» Exercise prompt: In the data below, find every line with the word "quelques" and copy it out.

» Material for this exercise:
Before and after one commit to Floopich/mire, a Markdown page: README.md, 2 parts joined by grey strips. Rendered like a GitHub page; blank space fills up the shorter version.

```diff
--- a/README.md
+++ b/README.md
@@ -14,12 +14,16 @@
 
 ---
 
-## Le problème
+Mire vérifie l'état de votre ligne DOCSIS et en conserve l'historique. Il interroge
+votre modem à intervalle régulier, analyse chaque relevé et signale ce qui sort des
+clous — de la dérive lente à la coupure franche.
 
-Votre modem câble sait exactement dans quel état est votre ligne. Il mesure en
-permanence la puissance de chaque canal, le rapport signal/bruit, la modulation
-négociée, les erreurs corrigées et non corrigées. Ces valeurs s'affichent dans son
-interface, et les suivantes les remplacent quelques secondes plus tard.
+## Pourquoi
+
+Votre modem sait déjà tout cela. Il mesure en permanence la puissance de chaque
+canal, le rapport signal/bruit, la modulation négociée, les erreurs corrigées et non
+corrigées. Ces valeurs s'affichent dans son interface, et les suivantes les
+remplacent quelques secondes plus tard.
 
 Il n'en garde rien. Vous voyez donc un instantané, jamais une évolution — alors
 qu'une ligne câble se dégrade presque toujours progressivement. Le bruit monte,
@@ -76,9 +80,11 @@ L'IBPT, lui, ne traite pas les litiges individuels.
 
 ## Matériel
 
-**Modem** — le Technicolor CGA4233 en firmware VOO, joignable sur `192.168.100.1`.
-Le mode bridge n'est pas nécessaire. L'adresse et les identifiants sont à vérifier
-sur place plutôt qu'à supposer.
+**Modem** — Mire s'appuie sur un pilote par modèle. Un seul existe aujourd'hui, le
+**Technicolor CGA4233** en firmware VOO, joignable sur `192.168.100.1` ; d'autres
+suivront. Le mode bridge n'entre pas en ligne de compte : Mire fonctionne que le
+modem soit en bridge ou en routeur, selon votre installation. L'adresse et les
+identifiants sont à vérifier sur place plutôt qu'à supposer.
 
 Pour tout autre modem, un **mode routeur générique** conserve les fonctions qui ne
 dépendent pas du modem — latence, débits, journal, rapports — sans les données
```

» Solution:
-interface, et les suivantes les remplacent quelques secondes plus tard.
+remplacent quelques secondes plus tard.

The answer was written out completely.